We know that a person’s health during pregnancy impacts their child’s developmental trajectories, but what about parental health before conception?
A new study led by Cindy-Lee Dennis, a senior scientist at the Lunenfeld-Tanenbaum Research Institute at Sinai Healthand a professor in the University of Toronto’s Lawrence S. Bloomberg Faculty of Nursing, found that a significant number of Canadian women have poor preconception health or interconception health, which refers to the period between two pregnancies.
“What happens in utero can have a significant impact on a child’s health and well-being that continues into adulthood,” says Dennis, lead author of the study published in BMJ Family Medicine and Community Health. “There is now a growing body of evidence that suggests the health of parents prior to pregnancy is an important predictor of the long-term health of the child.”
Researchers surveyed 1,080 participants about a range of medical, behavioural and social risk factors. Fifty-five per cent of respondents reported risks in only one of 12 risk factor categories, most often related to reproductive health. Participants reported on average four risks each, with common factors including high body mass index, poor nutrition, low physical activity and poor mental health.
The study found that those with four or more risk factors were more likely to have a lower level of education or be born outside of Canada. For Dennis and her team, this signifies that there is a great opportunity to to improve preconception health through a public health and primary care response that targets these populations.
Of women surveyed in the current study, Dennis points out that more than 44 per cent were classified as having a BMI greater than 30, which would categorize them as obese according to World Health Organization criteria. Women who have a BMI greater than 25 are not only at risk for more severe pregnancy complications, she says, but meta-analytic data suggests it is also a significant risk factor for childhood obesity.
“These are considerable intergenerational health risks that we should not be ignoring,” says Dennis. “Today, preconception care is not readily delivered by health-care providers because most women do not seek care until they are well into their first trimester.”
In Ontario, the current standard of practice is for public health to provide preconception health care. A screening tool to identify a patient’s preconception health risks is available for physicians.
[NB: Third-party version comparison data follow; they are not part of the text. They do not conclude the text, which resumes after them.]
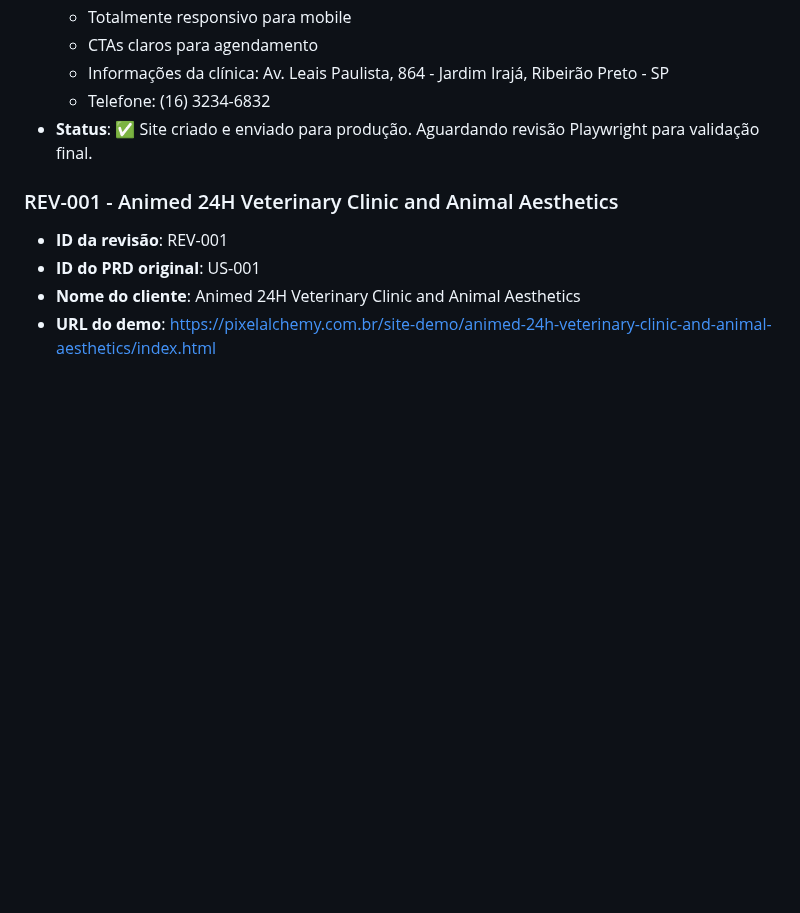
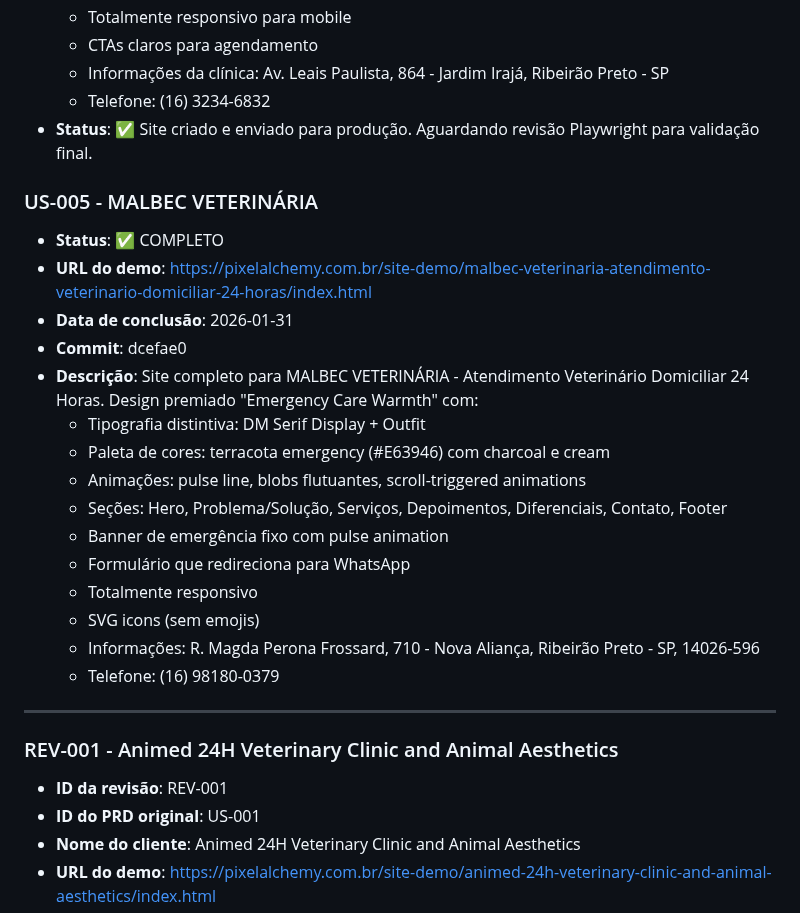
Before and after one commit to Andre-Costaa/site-pixel-alchemy, a Markdown page: checkpoint-review.md, the part around the change. Rendered like a GitHub page; blank space fills up the shorter version.

Commit message:
docs: Update checkpoint with US-005 completion status
Added US-005 MALBEC VETERINÁRIA completion entry with:
- Status: COMPLETO
- Demo URL
- Full feature list
- Commit reference

Co-Authored-By: Claude <noreply@anthropic.com>

```diff
--- a/checkpoint-review.md
+++ b/checkpoint-review.md
@@ -447,6 +447,25 @@ Inclua uma entrada com:
   - Telefone: (16) 3234-6832
 - **Status**: ✅ Site criado e enviado para produção. Aguardando revisão Playwright para validação final.
 
+### US-005 - MALBEC VETERINÁRIA
+- **Status**: ✅ COMPLETO
+- **URL do demo**: https://pixelalchemy.com.br/site-demo/malbec-veterinaria-atendimento-veterinario-domiciliar-24-horas/index.html
+- **Data de conclusão**: 2026-01-31
+- **Commit**: dcefae0
+- **Descrição**: Site completo para MALBEC VETERINÁRIA - Atendimento Veterinário Domiciliar 24 Horas. Design premiado "Emergency Care Warmth" com:
+  - Tipografia distintiva: DM Serif Display + Outfit
+  - Paleta de cores: terracota emergency (#E63946) com charcoal e cream
+  - Animações: pulse line, blobs flutuantes, scroll-triggered animations
+  - Seções: Hero, Problema/Solução, Serviços, Depoimentos, Diferenciais, Contato, Footer
+  - Banner de emergência fixo com pulse animation
+  - Formulário que redireciona para WhatsApp
+  - Totalmente responsivo
+  - SVG icons (sem emojis)
+  - Informações: R. Magda Perona Frossard, 710 - Nova Aliança, Ribeirão Preto - SP, 14026-596
+  - Telefone: (16) 98180-0379
+
+---
+
 ### REV-001 - Animed 24H Veterinary Clinic and Animal Aesthetics
 - **ID da revisão**: REV-001
 - **ID do PRD original**: US-001
```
However, there is a significant need to address preconception health risks with a more targeted approach, Dennis says.
“The good news,” Dennis says, “is that most of the common preconception risk factors identified in our study are modifiable and there is an opportunity for greater public awareness campaigns to educate individuals in their reproductive years about how these health behaviours can place not only parents but their future children at risk.”
Therefore, Dennis says policymakers must consider family-level interventions that focus on improving health behaviours such as adopting a healthy diet and becoming more physically active in addition to supporting positive mental health and reducing alcohol or cannabis use.
“Children mimic the behaviours of their parents,” she says. “Setting up parents to consider their own health before conception or just leading healthier lives will go a long way in changing the future health of generations to come.”
This study is part of The Healthy Life Trajectories Initiative (HeLTI) that was developed in partnership with funders from Canada, India, China and South Africa and in collaboration with the World Health Organization to address the increasing burden of non-communicable diseases – including obesity, diabetes, cardiovascular disease and poor mental health – around the world. There are four separate but harmonized randomized controlled trials being implemented in Soweto, Mysore, Shanghai and across Canada. All studies are focused on developing evidence-based interventions spanning preconception, pregnancy and the postnatal and early childhood periods, with the goal of improving parental and infant health – and ultimately the life-long well-being of the child.